Panda, an anti-virus provider, said the suspicious emails have subject lines such as “UPS packet N3621583925.” The messages claim that it was not possible to deliver a package and advise recipients to print out a copy of an attached invoice.
The “invoice” is a zip file that contains an executable file disguised as a Microsoft Word document – it's typically named “UPS_invoice” or something similar. By running the file, the user unwittingly introduces a copy of the trojan into their computer.
Once downloaded, the code copies itself to the system and replaces the Userinit.exe file in the Windows operating system, which runs Internet Explorer, the system interface and other essential processes.
The trojan then copies the system file to another location (under the name “userini.exe”) and does not interfere with the computer's operation, thereby allaying suspicion.
Dominic Hoskins, a manager with Panda Security said: “Today's malware tactics aim to get financial returns as silently as possible and this particular effort is an obvious manifestation of the current malware dynamics.”
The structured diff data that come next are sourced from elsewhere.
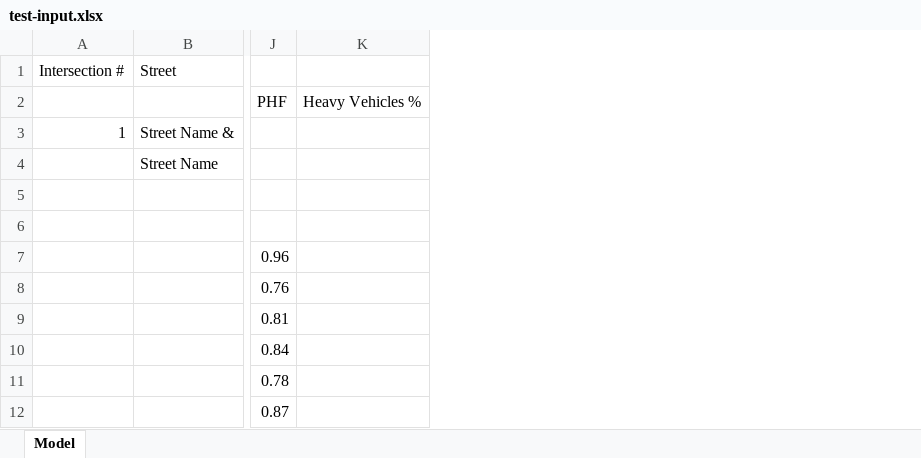
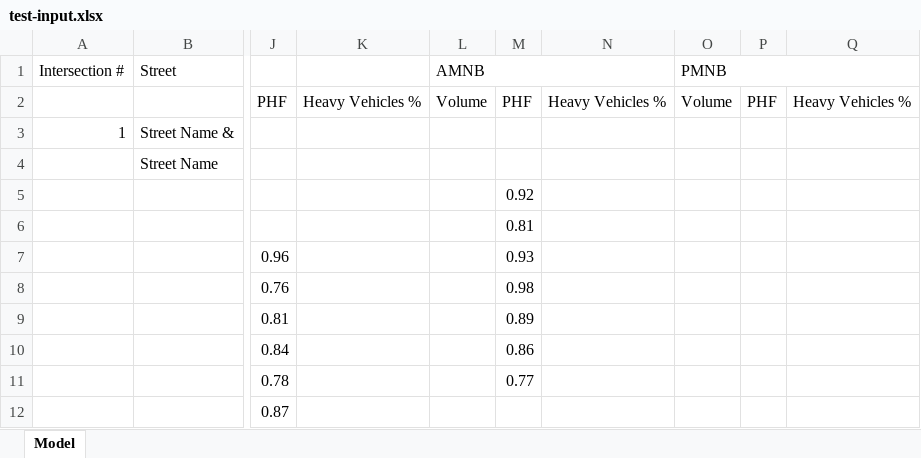
Before and after one commit to deringar/Synchro-Automation, an Excel workbook: test-input.xlsx, sheet Model, drawn as a sheet; only a part is shown, gaps mark what is left out; values as stored, in another font and other column widths than the file's, no cell formats; the diff names each change by its address in the sheet, - before the commit and + after, or states it on an @@ line.

```diff
--- a/test-input.xlsx (sheet Model)
+++ b/test-input.xlsx (sheet Model)
+column L (AMNB), row 2: Volume
+column M, rows 2-11: PHF |  |  | 0.92 | 0.81 | 0.93 | 0.98 | 0.89 | 0.86 | 0.77
+column N, row 2: Heavy Vehicles %
+column O (PMNB), row 2: Volume
+column P, row 2: PHF
+column Q, row 2: Heavy Vehicles %
```
Also changed, not shown: cell formats, Input Template.xlsx, test-input-2.xlsx, 16 other files.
“We had already seen cybercrooks use erotic pictures, Christmas or romantic cards, fake movie trailers and so on as baits to make users run infected files,” he added. “However, it is not usual to see bait like this one.”
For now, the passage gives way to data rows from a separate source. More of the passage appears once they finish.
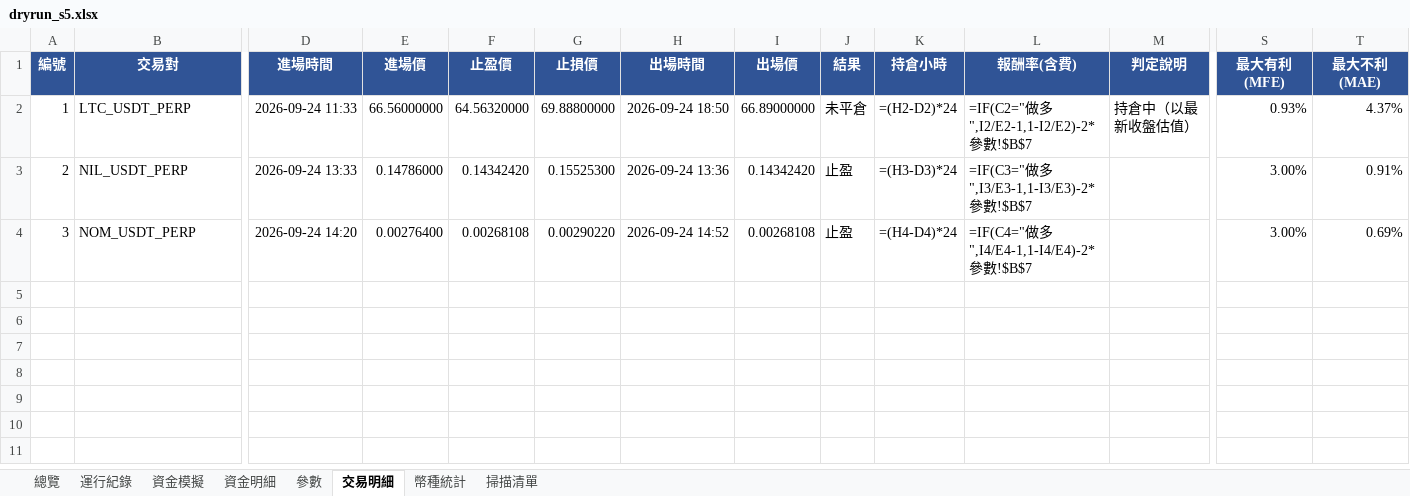
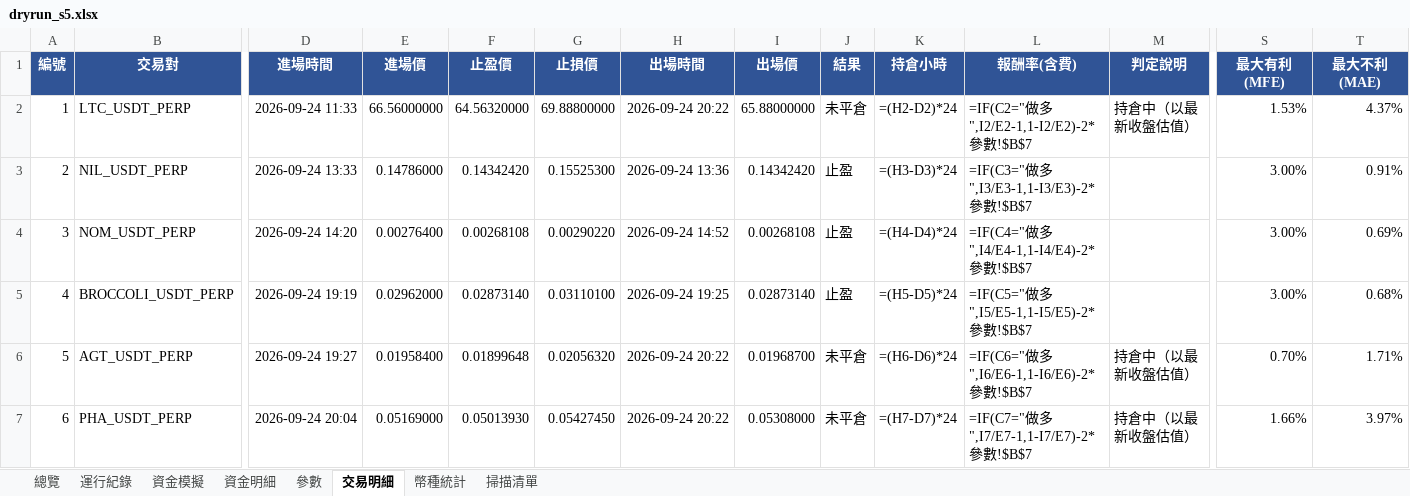
Before and after one commit to timzen43210/Crypto_Trader, an Excel workbook: output/dryrun_s5.xlsx, sheet 交易明細, drawn as a sheet; only a part is shown, gaps mark what is left out; values as stored, in another font and other column widths than the file's, no borders; formulas without a stored value are shown as written; conditional formats not drawn; rows hold the shown columns only; the diff names each change by its address in the sheet, - before the commit and + after, or states it on an @@ line.

```diff
--- a/output/dryrun_s5.xlsx (sheet 交易明細)
+++ b/output/dryrun_s5.xlsx (sheet 交易明細)
-H2 (出場時間): 2026-09-24 18:50
+H2 (出場時間): 2026-09-24 20:22
-I2 (出場價): 66.89000000
+I2 (出場價): 65.88000000
-S2 (最大有利(MFE)): 0.93%
+S2 (最大有利(MFE)): 1.53%
+row 5: 4 | BROCCOLI_USDT_PERP | 2026-09-24 19:19 | 0.02962000 | 0.02873140 | 0.03110100 | 2026-09-24 19:25 | 0.02873140 | 止盈 | =(H5-D5)*24 | =IF(C5="做多",I5/E5-1,1-I5/E5)-2*參數!$B$7 |  | 3.00% | 0.68%
+row 6: 5 | AGT_USDT_PERP | 2026-09-24 19:27 | 0.01958400 | 0.01899648 | 0.02056320 | 2026-09-24 20:22 | 0.01968700 | 未平倉 | =(H6-D6)*24 | =IF(C6="做多",I6/E6-1,1-I6/E6)-2*參數!$B$7 | 持倉中（以最新收盤估值） | 0.70% | 1.71%
+row 7: 6 | PHA_USDT_PERP | 2026-09-24 20:04 | 0.05169000 | 0.05013930 | 0.05427450 | 2026-09-24 20:22 | 0.05308000 | 未平倉 | =(H7-D7)*24 | =IF(C7="做多",I7/E7-1,1-I7/E7)-2*參數!$B$7 | 持倉中（以最新收盤估值） | 1.66% | 3.97%
```
Also changed, not shown: sheet 資金明細, sheet 幣種統計, sheet 總覽, sheet 資金模擬, sheet 運行紀錄, sheet 參數, 1 more sheet, charts or pictures, output/dryrun_rev.xlsx, output/dryrun_rev_wide.xlsx, 5 other files.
Agent.JEN connects to a Russian domain that is already used by other banker trojans and uses it to send a request to a German domain to download a rootkit and adware detected by PandaLabs as Rootkit/Agent.JEP and Adware/AntivirusXP2008 respectively. These increase the risk of further infection.